The military said in a statement that its experts "have found unexploded artillery ammunition belonging to terrorists which contains toxic substances."

The Organisation for the Prohibition of Chemical Weapons said Tuesday it had "recently received an offer from Russian authorities to provide some samples and other material in relation to an incident of alleged use of chemicals as weapons in Aleppo."

"These samples and other material may be of use in the ongoing work of the OPCW fact-finding mission," the organisation said in a statement.

It said it had "proposed" to the Russian foreign ministry that given the ongoing conflict in Aleppo, it would be better "to receive such material in Damascus or The Hague."

"At present, the OPCW is awaiting a response," the statement added.

The OPCW, based in The Hague, has launched a fact-finding mission to investigate chemical weapons attacks in Syria.

The mission is feeding its reports to a joint UN-OPCW panel, whose mandate has just been extended for a year.

The OPCW chief, Ahmet Uzumcu, told AFP last week his organisation had received more than 20 reports of chemical attacks since August 1.
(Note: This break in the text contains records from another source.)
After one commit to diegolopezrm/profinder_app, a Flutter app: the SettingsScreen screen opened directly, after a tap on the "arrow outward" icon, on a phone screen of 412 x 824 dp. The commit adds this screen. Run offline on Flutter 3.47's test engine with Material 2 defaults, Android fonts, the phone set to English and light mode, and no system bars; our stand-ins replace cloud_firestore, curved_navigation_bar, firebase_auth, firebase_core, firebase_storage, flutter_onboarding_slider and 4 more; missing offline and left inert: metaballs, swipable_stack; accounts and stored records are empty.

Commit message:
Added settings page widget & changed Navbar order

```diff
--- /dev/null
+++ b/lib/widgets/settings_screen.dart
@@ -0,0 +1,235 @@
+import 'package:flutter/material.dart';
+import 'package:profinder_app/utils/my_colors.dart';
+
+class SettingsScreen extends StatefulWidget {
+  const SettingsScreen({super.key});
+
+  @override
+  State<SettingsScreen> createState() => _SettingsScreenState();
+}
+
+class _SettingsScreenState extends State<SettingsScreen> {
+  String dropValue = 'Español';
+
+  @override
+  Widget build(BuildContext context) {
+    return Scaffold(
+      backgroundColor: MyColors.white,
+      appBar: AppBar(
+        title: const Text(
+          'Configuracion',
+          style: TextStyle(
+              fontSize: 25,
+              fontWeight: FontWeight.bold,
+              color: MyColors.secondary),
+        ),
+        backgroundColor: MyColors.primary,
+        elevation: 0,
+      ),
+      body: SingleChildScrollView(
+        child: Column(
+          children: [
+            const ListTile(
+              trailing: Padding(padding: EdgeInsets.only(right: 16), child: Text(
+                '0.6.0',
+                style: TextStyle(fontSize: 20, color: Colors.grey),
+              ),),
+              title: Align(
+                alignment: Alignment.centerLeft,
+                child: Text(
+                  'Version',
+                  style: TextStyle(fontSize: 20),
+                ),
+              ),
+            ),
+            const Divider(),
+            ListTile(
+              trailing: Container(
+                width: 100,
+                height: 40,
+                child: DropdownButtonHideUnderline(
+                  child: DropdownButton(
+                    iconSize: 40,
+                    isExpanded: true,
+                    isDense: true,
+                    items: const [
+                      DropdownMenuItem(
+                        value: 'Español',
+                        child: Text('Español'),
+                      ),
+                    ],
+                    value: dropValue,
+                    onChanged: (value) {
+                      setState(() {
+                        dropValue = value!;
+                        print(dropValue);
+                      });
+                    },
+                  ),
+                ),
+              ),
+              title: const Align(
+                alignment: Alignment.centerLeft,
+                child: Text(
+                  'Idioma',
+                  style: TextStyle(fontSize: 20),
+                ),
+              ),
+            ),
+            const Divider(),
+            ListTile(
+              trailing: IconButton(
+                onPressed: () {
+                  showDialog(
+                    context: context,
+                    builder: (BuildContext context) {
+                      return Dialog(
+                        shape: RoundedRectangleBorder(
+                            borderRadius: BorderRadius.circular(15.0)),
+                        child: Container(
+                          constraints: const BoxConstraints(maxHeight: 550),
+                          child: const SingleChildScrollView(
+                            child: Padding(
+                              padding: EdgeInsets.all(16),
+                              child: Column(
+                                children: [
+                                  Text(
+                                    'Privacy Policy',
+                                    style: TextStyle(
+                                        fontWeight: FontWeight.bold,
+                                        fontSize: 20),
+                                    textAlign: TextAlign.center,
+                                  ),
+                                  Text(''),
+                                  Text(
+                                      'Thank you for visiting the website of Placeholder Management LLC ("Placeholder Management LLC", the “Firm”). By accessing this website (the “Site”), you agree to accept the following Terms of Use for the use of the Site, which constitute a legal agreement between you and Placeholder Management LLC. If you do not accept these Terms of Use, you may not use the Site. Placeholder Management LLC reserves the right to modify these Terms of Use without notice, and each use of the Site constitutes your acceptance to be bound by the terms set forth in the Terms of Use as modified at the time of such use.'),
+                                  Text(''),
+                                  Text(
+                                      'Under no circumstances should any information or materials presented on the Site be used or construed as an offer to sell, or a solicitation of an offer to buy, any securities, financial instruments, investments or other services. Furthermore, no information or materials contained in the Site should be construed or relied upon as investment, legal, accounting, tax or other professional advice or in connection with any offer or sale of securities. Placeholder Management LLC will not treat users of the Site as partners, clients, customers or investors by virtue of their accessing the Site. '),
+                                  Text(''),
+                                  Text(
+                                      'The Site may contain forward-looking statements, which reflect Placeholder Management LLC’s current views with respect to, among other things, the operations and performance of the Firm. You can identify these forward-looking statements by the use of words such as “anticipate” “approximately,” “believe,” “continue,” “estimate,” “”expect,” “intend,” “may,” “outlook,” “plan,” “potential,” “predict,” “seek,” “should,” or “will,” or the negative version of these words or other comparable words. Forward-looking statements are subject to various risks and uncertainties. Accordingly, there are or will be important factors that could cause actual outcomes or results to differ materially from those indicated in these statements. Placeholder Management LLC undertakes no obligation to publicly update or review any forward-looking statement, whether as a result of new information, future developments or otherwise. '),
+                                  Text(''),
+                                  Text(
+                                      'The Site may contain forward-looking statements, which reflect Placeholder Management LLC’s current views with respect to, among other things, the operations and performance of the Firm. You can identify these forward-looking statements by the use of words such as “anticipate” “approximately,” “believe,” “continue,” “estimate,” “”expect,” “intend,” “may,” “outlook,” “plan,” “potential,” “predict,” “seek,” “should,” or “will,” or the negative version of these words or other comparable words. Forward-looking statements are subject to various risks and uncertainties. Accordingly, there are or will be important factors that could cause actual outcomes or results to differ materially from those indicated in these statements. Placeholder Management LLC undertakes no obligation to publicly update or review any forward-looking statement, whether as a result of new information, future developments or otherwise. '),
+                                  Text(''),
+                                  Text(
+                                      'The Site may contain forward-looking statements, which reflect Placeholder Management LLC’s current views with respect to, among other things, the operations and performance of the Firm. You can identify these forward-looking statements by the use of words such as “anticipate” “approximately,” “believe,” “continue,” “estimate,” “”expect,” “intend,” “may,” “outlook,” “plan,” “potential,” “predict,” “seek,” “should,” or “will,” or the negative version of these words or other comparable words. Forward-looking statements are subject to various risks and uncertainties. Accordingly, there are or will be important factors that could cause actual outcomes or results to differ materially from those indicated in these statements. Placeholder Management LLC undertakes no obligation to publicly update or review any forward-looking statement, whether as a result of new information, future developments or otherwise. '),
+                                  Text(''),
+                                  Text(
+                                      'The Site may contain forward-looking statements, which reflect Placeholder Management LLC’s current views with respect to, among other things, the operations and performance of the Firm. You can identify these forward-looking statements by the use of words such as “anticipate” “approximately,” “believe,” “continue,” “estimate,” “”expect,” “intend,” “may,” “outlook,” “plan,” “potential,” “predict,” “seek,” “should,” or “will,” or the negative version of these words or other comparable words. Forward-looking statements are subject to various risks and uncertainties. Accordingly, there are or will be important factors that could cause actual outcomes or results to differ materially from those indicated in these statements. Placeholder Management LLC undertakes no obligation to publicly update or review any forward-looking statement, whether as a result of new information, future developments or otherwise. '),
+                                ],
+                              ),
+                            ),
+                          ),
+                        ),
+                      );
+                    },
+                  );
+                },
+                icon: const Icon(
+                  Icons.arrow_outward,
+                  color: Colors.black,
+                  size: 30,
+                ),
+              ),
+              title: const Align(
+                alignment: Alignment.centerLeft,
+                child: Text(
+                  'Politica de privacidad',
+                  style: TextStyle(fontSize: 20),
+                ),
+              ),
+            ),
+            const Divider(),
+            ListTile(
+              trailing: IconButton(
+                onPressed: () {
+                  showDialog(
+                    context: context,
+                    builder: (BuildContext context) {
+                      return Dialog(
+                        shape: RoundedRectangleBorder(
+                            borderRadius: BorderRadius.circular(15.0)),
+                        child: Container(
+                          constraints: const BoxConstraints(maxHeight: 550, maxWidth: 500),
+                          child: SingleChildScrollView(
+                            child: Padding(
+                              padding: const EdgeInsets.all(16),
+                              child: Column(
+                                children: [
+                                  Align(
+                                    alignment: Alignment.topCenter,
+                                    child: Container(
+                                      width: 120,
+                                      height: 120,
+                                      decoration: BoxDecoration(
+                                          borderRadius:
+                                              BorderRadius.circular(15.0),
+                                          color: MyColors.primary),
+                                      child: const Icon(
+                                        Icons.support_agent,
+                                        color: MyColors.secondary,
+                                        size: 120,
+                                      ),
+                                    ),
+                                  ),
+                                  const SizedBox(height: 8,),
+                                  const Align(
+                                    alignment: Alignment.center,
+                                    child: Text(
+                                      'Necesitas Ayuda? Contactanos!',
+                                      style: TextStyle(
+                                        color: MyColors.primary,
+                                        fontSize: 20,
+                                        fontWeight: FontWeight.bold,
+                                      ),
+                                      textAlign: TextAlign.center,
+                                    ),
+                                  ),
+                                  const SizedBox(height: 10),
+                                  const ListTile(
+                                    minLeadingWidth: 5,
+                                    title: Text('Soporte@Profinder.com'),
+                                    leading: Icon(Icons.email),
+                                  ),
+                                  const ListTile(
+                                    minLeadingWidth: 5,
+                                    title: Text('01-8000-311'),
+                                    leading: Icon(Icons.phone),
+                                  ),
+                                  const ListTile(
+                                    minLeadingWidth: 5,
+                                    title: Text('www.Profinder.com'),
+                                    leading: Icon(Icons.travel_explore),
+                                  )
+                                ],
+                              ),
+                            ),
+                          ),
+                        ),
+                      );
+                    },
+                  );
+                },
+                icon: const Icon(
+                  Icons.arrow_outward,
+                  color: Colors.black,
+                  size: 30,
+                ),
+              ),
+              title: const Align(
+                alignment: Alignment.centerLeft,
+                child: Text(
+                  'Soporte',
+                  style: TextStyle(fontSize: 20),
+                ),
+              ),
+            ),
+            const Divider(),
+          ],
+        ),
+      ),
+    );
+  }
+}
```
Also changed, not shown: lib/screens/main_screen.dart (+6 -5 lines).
On Tuesday, Syrian pro-government forces pushed deeper into eastern Aleppo with the Syrian Observatory for Human Rights saying some residents of the Qaterji and Dahjer Awad districts experienced breathing difficulties after four barrel bombs were dropped which may have contained chlorine gas.